At my work, they have this thing called The Potty Press–which, you guessed it–resides on the door inside each of the stalls in the bathrooms. The idea is that instead of sitting on the toilet with your phone (which is a terrible idea, by the way, and one flaw that I have yet to erase from my habits), you can read the company’s announcements and any other tidbit of useful information that they think you should know.
This month, in particular, there was a column about New Years resolutions. It listed ten steps on how to be successful in your goals. I don’t remember all the steps, but I do remember a few that stood out to me–1) write it down, 2) talk about it, 3) remind yourself of the why, 4) take small steps, 5) keep trying until you get there, and 6) reward yourself along the way. I feel that while they sound cliche, they certainly have their merits, so I decided I’m going to try my best to follow these “rules” for my goals this year.
I call my resolutions goals because to me, goals seems more likely to succeed than resolutions. To me, to resolve to do something is putting a big weight of expectation on your shoulders–but if you’re turning it into a goal, it creates an opportunity for learning, and steps you can take along the way.
That said, I’ve been thinking a lot about my goals for 2019, and what I want to do with this little blog of mine. And the more I thought about it, the more I say to myself, “Who am I?” I mean, who’s actually reading this besides maybe a friend or two?
Secondly, it occurred to me that I have been bouncing back and forth in all directions (I’ve updated the About Me page a bazillion times), trying to make this blog about something specific…and I’m coming up short. Because I don’t know who I am (besides the arbitrary elevator speech I’m an accountant living in Portland Oregon with a husband and two children…blah blah blah), I’ve been struggling to find a niche in which to focus myself with online. I’m kind of all over the place. Sometimes I hide my insecurities through humor pieces (funny to me, perhaps not to others) about parenthood, other times I write about social justice and economic issues, and personal finance, sometimes about millennials and why I don’t understand my generation, etc. Other times, I simply rant and rave about certain things.
And let’s not forget that I am also an amateur photographer, or a photography enthusiast, if you will.
You can see where I’m going with this. I realized that I need to figure out who I am–specifically, what do I want to be known for? How do I want to define myself?
Point is–I’ve been having a hard time trying to figure out what my story is. Am I just a millennial who survived a recession and now here I am talking about money? Or am I a parent with a witty sense of humor and tips to share? Or am I just a girl who’s kind of poor and trying to do better? What do I want my blog to represent about me?
As part of this process, I thought about a couple of favorite bloggers that I’ve discovered on the internet over the years.
One of the very first ones I discovered, Orangette, is known for her excellent writing with food as the medium that connects all of her stories. And there was always a story, even if it’s just her and a few friends getting together on a Sunday. She became known as “the girl who quit her Ph.D program to start a food blog and ended up finding her future husband through the blog, marries him and have a child with him.” That is her story.

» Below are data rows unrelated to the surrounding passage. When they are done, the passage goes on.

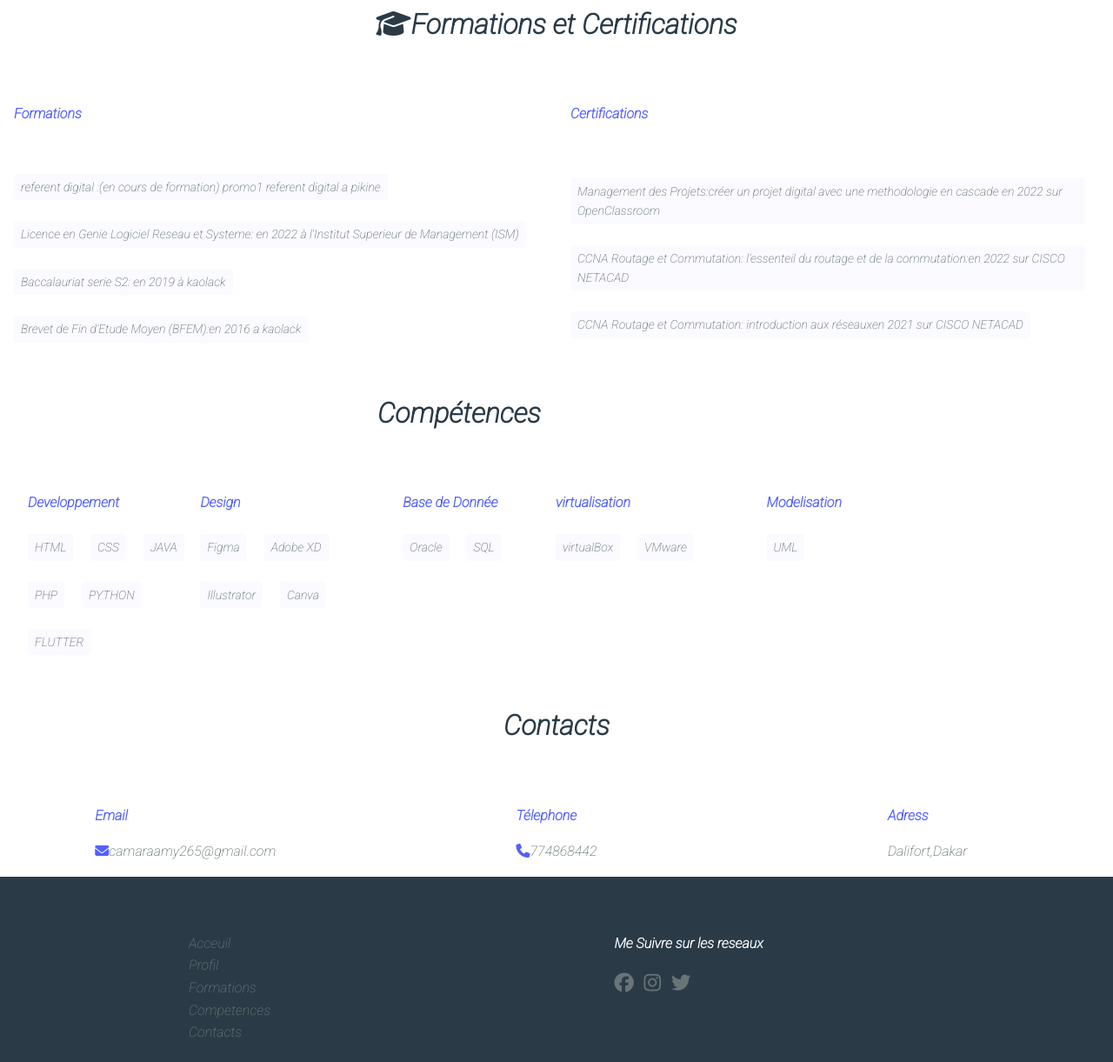
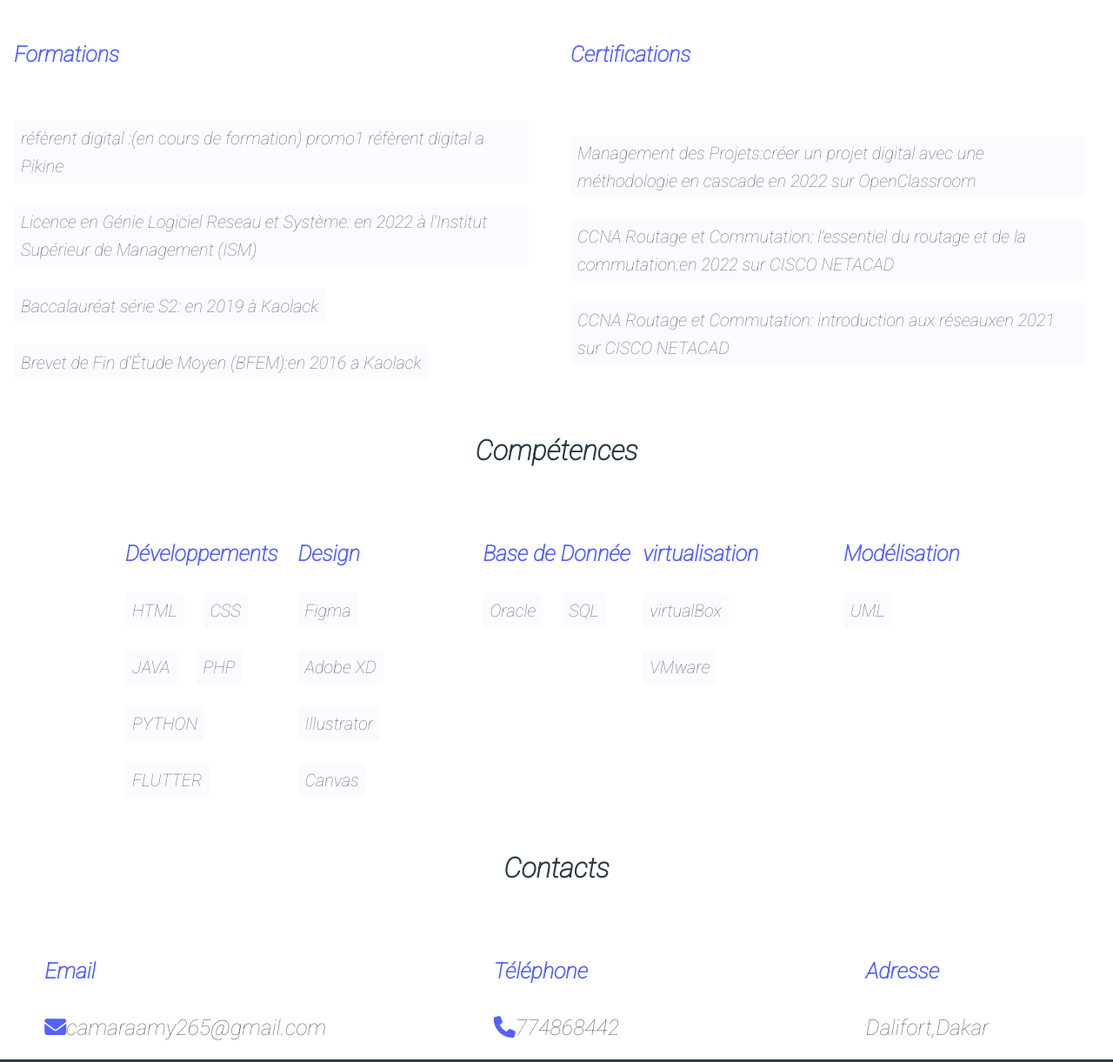
Before and after one commit to camaramy/porfolio, a plain HTML site: page index.html in a window 1280 px wide. Shown: the part 1400-2621 px from the top of the page at 87% size. Drawn offline with nearby package versions, Linux system fonts and the light colour scheme; some icons are missing.

Commit message:
Add files via upload

```diff
--- a/index.html
+++ b/index.html
@@ -6,7 +6,7 @@
     <meta charset="UTF-8">
     <meta name="viewport" content="width=device-width, initial-scale=1">
     <link href="style.css" rel="stylesheet">
-    <link rel="stylesheet" href='https://fonts.googleapis.com/css2?family=Roboto:ital,wght@1,200&display=swap'>
+    <link rel="stylesheet" href='https://fonts.googleapis.com/css2?family=Roboto:ital,wght@100,50&display=swap'>
     <script src="https://kit.fontawesome.com/5df07003aa.js" crossorigin="anonymous"></script>
     <script src="https://unpkg.com/scrollreveal@4.0.0/dist/scrollreveal.min.js"></script>
     <script src="https://cdn.jsdelivr.net/npm/typewriter-effect@2.17.0/dist/core.js"></script>
@@ -21,7 +21,7 @@
             </div>
             <div class="nav__menu" id="nav-menu">
                 <ul class="nav__list">
-                    <li class="nav__element"><a href="#acceuil" class="nav__link">Acceuil</a> </li>
+                    <li class="nav__element"><a href="#acceuil" class="nav__link">Accueil</a> </li>
                     <li class="nav__element"><a href="#profil" class="nav__link">Profil</a> </li>
                     <li class="nav__element"><a href="#formation" class="nav__link">Formations et Certifications</a></li>
                     <li class="nav__element"><a href="#competence" class="nav__link">Compétences</a></li>
@@ -60,7 +60,7 @@
 
                 <div>
                     <h2 class="p__soustitre">Bonjour, je suis Amy CAMARA</h2>
-                    <span class="p__prof">Apprenante en Referent Digital de la promo 1 refDig Pikine a Simplon </span>
+                    <span class="p__prof">Apprenante en Réfèrent Digital de la promo 1 refDig Pikine a Simplon </span>
                     <p class="p__text" id="text"></p>
 
 
@@ -83,10 +83,10 @@
                 <div class="f__container a">
                     <h3 class="f__soustitre">Formations </h3>
                     <ul>
-                        <li class="f__nom">referent digital :<span>(en cours de formation) promo1 referent digital a pikine</span></li>
-                        <li class="f__nom">Licence en Genie Logiciel Reseau et Systeme: <span>en 2022 à l'Institut Superieur de Management (ISM) </span> </li>
-                        <li class="f__nom">Baccalauriat serie S2:<span> en 2019 à kaolack</span> </li>
-                        <li class="f__nom">Brevet de Fin d'Etude Moyen (BFEM):<span>en 2016 a kaolack</span></li>
+                        <li class="f__nom">réfèrent digital :<span>(en cours de formation) promo1 réfèrent digital a Pikine</span></li>
+                        <li class="f__nom">Licence en Génie Logiciel Reseau et Système: <span>en 2022 à l'Institut Supérieur de Management (ISM) </span> </li>
+                        <li class="f__nom">Baccalauréat série S2:<span> en 2019 à Kaolack</span> </li>
+                        <li class="f__nom">Brevet de Fin d'Étude Moyen (BFEM):<span>en 2016 a Kaolack</span></li>
                     </ul>
 
 
@@ -96,8 +96,8 @@
 
                     <h3 class="f__soustitre">Certifications</h3>
                     <ul>
-                        <li class="f__nom">Management des Projets:créer un projet digital avec une methodologie en cascade <span>en 2022 sur OpenClassroom</span></li>
-                        <li class="f__nom">CCNA Routage et Commutation: l'essenteil du routage et de la commutation:<span>en 2022 sur CISCO NETACAD</span> </li>
+                        <li class="f__nom">Management des Projets:créer un projet digital avec une méthodologie en cascade <span>en 2022 sur OpenClassroom</span></li>
+                        <li class="f__nom">CCNA Routage et Commutation: l'essentiel du routage et de la commutation:<span>en 2022 sur CISCO NETACAD</span> </li>
                         <li class="f__nom">CCNA Routage et Commutation: introduction aux réseaux<span>en 2021 sur CISCO NETACAD</span></li>
                     </ul>
 
@@ -111,7 +111,7 @@
             <div class="c__container a">
                 <div class="c__box">
                     <div class="c__info">
-                        <h3 class="c__soustitre">Developpement</h3>
+                        <h3 class="c__soustitre">Développements</h3>
                         <span class="c__nom">HTML</span>
                         <span class="c__nom">CSS</span>
                         <span class="c__nom">JAVA</span>
@@ -124,7 +124,7 @@
                         <span class="c__nom">Figma</span>
                         <span class="c__nom">Adobe XD</span>
                         <span class="c__nom">Illustrator</span>
-                        <span class="c__nom">Canva</span>
+                        <span class="c__nom">Canvas</span>
                     </div>
                     <div class="c__info">
                         <h3 class="c__soustitre">Base de Donnée</h3>
@@ -138,7 +138,7 @@
                         <span class="c__nom">VMware </span>
                     </div>
                     <div class="c__info">
-                        <h3 class="c__soustitre">Modelisation</h3>
+                        <h3 class="c__soustitre">Modélisation</h3>
                         <span class="c__nom">UML</span>
 
                     </div>
@@ -158,11 +158,11 @@
                 </div>
                 <div class="co__info">
                     <i class="fa-duotone fa-circle-phone"></i>
-                    <h3 class="co__soustitre">Télephone</h3>
+                    <h3 class="co__soustitre">Téléphone</h3>
                     <i class="fa-solid fa-phone" style="color: #5361ff;"></i><span class="co__text">774868442</span>
                 </div>
                 <div class="co__info">
-                    <h3 class="co__soustitre">Adress</h3>
+                    <h3 class="co__soustitre">Adresse</h3>
                     <span class="co__text">Dalifort,Dakar</span>
 
                 </div>
@@ -176,7 +176,7 @@
             <div class="fo__element">
                 <ul>
                     <li>
-                        <a href="#acceuil" class="fo__link">Acceuil</a>
+                        <a href="#acceuil" class="fo__link">Accueil</a>
                     </li>
                     <li>
                         <a href="#profil" class="fo__link">Profil</a>
@@ -185,7 +185,7 @@
                         <a href="#formation" class="fo__link">Formations</a>
                     </li>
                     <li>
-                        <a href="#competence" class="fo__link">Competences</a>
+                        <a href="#competence" class="fo__link">Compétences</a>
                     </li>
 
                     <li>
@@ -196,7 +196,7 @@
             </div>
 
             <div class="fo__element">
-                <h2 class="fo__titre"> Me Suivre sur les reseaux</h2>
+                <h2 class="fo__titre"> Me Suivre sur les réseaux</h2>
                 <a href="#" class="fo__social"><i class="fa-brands fa-facebook"></i></a>
                 <a href=" https://www.instagram.com/invites/contact/?i=v84yc9uism0y&utm_content=n3jlym6
                 " class="fo__social"><i class="fa-brands fa-instagram"></i></a>
@@ -206,7 +206,7 @@
     </footer>
 
 
-    <script src="index.js"></script>
+    <script src="main.js"></script>
 
 
 
--- /dev/null
+++ b/main.js
@@ -0,0 +1,64 @@
+/*icon Menu*/
+
+const showMenu = (toggleId, navId) => {
+    const toggle = document.getElementById(toggleId);
+    const nav = document.getElementById(navId);
+
+    if (toggle && nav) {
+        toggle.addEventListener('click', () => {
+            nav.classList.toggle('show');
+        });
+    }
+
+}
+showMenu('nav-toggle', 'nav-menu');
+
+/*supprimer le menu mobile*/
+const navLink = document.querySelectorAll('.nav__link');
+
+function linkAction() {
+    const navMenu = document.getElementById('nav-menu');
+    navMenu.classList.remove('show');
+}
+navLink.forEach(n => n.addEventListener('click', linkAction));
+
+/*scroll section active(lien)*/
+const sections = document.querySelectorAll('section[id]');
+window.addEventListener('scroll', scrollActive);
+
+function scrollActive() {
+    const scrollY = window.pageXOffset;
+    sections.forEach(current => {
+        const sectionHeight = current.offsetHeight;
+        const sectionTop = current.offsetTop - 50;
+        sectionId = current.getAttribute('id');
+
+        if (scrollY > sectionTop && scrollY <= sectionTop + sectionHeight) {
+            document.querySelector('.nav__menu a[href*=' + sectionId + ']').classList.add('active');
+        } else {
+            document.querySelector('.nav__menu a[href*=' + sectionId + ']').classList.remove('active');
+        }
+    });
+}
+
+//animation:
+const myText = document.getElementById('text');
+
+new Typewriter(myText, {
+        loop: true
+    })
+    .typeString("je suis Amy CAMARA,")
+    .pauseFor(1000)
+    .deleteChars(11)
+    .typeString("Créative")
+    .pauseFor(1000)
+    .deleteChars(8)
+    .typeString("Agile.")
+    .pauseFor(1000)
+    .deleteChars(6)
+    .typeString("Déterminée.")
+    .pauseFor(1000)
+    .deleteChars(18)
+    .typeString("'ai un esprit d'equipe.")
+    .pauseFor(1000)
+    .start();
--- a/style.css
+++ b/style.css
@@ -20,17 +20,17 @@
 :root{
     --body-font:'Roboto',sans-serif;
     --big-font-size: 6.25rem;
-    --h2-font-size: 1.25rem;
-    --normal-font-size: .938rem;
-    --small-font-size: .813rem;
+    --h2-font-size:45px;
+    --normal-font-size:30px;
+    --small-font-size: 15px;
 }
 
 @media screen and (min-width: 768px){
     :root{
         --big-font-size: 10.5rem;
         --h2-font-size: 2rem;
-        --normal-font-size: 1rem;
-        --small-font-size: .875rem;
+        --normal-font-size: 25px;
+        --small-font-size: 20px;
     }
 }
 
@@ -493,3 +493,21 @@ img{
         justify-items: center;
     }
 }
+
+@media screen and (min-width: 1024px){
+    .a{
+                margin-left: auto;
+        margin-right: auto;
+    }
+}
+
+/* For tall screens on mobiles y desktop*/
+@media screen and (min-height: 721px) {
+    .a__container {
+        height: 640px;
+    }
+    .a__img {
+        width: 500px;
+        right: 24%;
+    }
+}
```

Another one is Cait Flanders, also know as “the girl who got herself into a massive load of debt through overzealous spending and unhealthy habits and so she decided to chronicle her debt repayment journey through her blog.” You can find her here.
Finally, there’s Two Red Bowls, or “the Asian American lawyer by day and savvy cook by night introducing us to the world of Asian foods in mixed raced households.
Thinking about all these women and the many other bloggers that I’ve discovered in the past and why I’m so drawn to them, it finally dawned on me that the reason why they are so popular and well known is because they all tell stories. Just about every blog post of theirs involves some element of a story. It’s not just them talking about themselves or their opinions and current news. Like many humans, I’m particularly drawn to stories because it’s so personal. That’s why their blogs resonate with me so much.
I guess what I’m trying to say is this–I overthink things (which is why it’s taking me more than week to write this post), because I’m afraid of being judged badly. I write in a way that does not truly tell people who I am and what I want to achieve. I realize that most of what I write is something like — this is my opinion about so and so and this is some evidence to back it up [insert link here]. That said, this year it is my goal to be less journalistic / opinionated and focus more on storytelling and narration. This means that I won’t have to dig for information on the internet to support my ideas, but I will have to dig deep into the back of my brain and uncover things that I chose to forget, simply because they are either painful, awkward or just plain awful.
What I can tell you also is that there will be lots of effort on self teaching. This year will be the year that I will educate myself on something that is part of my everyday life and yet I know little of — cooking. In particular, baking brings me joy. It’s therapeutic for me…and ironically, I don’t do it very often. I’m very amateur when it comes to cooking, especially baking. Thus, there will be stories about my food adventures as well as stories that has nothing to do with food but is still significant because it is part of me.
SIGH. BIG sigh. Whew! That was a lot, I know. If you’re still reading this, thank you dear reader. Stay tuned for stories about food, baking, love, goals, and everything in between.